Both companies will look to leverage bluebird bio’s mRNA-based ‘megaTAL’ technology, which the companies state can silence, edit or insert genetic components.
MegaTals are a single-chain fusion enzyme that combines the DNA cleaving processes of homing endonucleases with the DNA binding region of transcription activator-like (TAL) effectors.
The partners will look to target FVIII-clotting factor deficiency, before potentially moving to research additional therapeutic targets.
Philip Gregory, CSO at bluebird bio, said, “We believe this technology has the potential to create a highly differentiated approach to the treatment of many severe genetic diseases. Moreover, we are thrilled to be able to combine this new platform technology with Novo Nordisk’s deep expertise in hemophilia research and therapeutics.”
For Novo Nordisk, the partnership falls in-line with its hemophilia product portfolio and its efforts to expand into the advanced therapeutics areas, such as through its recent investment in bolstering its stem cell therapy capabilities.

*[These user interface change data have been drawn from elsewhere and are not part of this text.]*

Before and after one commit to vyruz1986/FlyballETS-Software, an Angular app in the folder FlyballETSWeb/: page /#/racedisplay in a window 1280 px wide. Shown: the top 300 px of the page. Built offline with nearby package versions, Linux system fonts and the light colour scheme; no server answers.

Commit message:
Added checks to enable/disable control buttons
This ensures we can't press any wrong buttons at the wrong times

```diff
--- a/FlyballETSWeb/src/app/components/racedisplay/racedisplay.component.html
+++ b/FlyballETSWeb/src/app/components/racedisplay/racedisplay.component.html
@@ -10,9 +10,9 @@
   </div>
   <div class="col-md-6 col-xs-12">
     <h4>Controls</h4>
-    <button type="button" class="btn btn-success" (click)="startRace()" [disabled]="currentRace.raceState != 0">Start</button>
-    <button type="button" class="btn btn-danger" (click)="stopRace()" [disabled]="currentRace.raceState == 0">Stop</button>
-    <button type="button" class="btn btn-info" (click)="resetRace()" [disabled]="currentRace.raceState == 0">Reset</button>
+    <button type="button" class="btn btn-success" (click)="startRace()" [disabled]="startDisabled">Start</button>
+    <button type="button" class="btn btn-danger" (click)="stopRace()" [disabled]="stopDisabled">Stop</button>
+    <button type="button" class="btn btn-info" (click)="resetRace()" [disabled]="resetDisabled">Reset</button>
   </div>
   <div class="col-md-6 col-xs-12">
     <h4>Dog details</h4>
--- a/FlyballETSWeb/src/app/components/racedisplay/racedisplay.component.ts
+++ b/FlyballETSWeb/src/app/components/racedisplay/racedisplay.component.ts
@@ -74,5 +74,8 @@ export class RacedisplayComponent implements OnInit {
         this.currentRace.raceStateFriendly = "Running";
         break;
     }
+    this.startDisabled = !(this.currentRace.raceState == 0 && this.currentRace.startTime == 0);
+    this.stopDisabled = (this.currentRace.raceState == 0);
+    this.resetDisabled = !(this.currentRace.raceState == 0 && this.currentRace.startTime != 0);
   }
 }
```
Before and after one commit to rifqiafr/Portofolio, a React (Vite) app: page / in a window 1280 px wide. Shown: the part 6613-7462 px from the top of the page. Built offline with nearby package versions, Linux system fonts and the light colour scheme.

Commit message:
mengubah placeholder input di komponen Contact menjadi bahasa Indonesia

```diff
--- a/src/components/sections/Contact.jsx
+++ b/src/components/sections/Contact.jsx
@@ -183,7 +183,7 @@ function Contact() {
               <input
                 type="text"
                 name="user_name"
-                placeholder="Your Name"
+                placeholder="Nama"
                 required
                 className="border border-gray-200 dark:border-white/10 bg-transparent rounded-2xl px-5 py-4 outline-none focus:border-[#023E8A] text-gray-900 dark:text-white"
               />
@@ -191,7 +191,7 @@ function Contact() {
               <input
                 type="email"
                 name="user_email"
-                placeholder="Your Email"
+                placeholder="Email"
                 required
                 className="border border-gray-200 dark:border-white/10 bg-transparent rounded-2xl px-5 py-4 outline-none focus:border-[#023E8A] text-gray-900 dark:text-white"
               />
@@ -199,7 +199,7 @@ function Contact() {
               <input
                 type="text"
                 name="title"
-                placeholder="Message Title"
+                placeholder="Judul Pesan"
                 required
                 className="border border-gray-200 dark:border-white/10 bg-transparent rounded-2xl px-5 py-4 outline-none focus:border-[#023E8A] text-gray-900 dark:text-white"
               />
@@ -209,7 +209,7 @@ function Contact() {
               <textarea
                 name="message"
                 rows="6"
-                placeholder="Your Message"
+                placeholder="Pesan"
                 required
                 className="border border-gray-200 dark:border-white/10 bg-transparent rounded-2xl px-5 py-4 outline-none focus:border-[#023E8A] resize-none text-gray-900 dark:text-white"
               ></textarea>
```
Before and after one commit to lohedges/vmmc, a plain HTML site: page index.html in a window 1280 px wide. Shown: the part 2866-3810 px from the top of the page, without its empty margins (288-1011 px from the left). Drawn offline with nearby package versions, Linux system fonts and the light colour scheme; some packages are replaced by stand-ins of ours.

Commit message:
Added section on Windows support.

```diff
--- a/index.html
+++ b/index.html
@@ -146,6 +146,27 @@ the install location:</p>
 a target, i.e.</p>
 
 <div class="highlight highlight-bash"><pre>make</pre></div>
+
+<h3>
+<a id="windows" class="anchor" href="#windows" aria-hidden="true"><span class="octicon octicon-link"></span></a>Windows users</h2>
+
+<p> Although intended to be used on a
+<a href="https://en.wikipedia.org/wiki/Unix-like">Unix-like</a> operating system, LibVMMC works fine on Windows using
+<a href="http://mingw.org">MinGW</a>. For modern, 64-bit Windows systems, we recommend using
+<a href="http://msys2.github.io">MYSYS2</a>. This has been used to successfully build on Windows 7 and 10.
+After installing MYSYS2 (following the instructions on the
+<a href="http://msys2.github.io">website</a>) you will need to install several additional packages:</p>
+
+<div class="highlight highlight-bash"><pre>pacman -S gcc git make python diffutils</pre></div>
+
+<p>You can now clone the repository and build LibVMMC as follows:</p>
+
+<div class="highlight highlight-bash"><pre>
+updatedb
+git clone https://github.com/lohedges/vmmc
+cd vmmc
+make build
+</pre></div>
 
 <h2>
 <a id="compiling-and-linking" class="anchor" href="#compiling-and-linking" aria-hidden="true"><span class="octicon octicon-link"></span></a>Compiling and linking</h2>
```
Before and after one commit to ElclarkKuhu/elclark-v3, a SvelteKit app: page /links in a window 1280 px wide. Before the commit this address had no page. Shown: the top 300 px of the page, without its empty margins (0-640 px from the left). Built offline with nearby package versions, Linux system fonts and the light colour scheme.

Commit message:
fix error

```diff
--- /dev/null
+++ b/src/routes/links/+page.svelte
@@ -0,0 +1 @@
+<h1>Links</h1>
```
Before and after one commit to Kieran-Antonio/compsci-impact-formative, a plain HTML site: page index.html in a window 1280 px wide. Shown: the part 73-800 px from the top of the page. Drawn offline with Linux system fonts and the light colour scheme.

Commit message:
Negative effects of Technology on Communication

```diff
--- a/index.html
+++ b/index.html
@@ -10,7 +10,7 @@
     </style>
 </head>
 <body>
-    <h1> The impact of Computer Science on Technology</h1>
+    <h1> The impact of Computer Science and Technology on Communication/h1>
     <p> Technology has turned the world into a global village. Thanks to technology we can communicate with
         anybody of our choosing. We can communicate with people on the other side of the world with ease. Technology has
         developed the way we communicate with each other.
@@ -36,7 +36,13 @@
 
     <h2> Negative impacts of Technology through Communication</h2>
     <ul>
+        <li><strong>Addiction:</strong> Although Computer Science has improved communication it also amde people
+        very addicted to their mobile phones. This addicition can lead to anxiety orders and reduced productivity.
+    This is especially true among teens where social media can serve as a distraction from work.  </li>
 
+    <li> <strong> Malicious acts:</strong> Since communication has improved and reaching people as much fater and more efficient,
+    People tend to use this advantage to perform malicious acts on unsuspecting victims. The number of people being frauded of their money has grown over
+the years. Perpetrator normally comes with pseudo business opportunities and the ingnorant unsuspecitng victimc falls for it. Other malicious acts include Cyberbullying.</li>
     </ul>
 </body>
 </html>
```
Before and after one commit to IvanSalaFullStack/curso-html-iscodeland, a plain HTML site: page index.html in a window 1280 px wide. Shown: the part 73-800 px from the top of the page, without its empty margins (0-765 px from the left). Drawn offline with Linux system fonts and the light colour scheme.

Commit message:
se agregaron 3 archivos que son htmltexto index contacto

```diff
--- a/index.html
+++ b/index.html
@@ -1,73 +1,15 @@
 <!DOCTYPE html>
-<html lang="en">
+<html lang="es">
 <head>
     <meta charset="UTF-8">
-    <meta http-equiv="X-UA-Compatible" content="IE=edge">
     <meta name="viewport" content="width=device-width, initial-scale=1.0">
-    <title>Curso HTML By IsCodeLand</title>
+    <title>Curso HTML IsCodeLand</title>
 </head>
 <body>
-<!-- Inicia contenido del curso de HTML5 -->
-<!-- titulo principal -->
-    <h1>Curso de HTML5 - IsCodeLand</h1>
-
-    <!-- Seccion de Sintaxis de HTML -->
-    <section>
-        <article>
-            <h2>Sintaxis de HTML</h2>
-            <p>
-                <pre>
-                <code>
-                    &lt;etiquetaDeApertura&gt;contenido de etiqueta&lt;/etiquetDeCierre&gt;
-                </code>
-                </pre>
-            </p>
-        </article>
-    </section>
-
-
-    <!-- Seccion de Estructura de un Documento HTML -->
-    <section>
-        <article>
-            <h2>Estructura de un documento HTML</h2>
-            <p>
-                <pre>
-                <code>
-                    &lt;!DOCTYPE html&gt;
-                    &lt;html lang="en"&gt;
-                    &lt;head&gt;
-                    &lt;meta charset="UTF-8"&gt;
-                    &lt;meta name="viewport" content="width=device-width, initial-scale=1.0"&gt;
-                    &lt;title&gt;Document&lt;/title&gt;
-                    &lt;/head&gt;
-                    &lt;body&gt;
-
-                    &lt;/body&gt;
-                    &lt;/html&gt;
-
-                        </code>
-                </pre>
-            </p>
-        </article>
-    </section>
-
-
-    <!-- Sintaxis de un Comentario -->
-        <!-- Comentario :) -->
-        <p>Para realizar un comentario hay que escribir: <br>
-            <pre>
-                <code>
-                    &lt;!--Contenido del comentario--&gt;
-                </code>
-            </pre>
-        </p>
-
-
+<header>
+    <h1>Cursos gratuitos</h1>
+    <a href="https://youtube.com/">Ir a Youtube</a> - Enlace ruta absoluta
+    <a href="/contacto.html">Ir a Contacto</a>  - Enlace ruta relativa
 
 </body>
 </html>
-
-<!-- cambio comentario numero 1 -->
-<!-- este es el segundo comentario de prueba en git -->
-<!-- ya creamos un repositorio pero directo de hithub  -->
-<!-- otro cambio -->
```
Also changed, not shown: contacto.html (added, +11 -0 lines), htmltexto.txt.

The company announced last year that it would be cutting 3% of its overall employee count in order to free up capital to reinvest in its pipeline of products, specifically within biologics and ‘technological innovation’.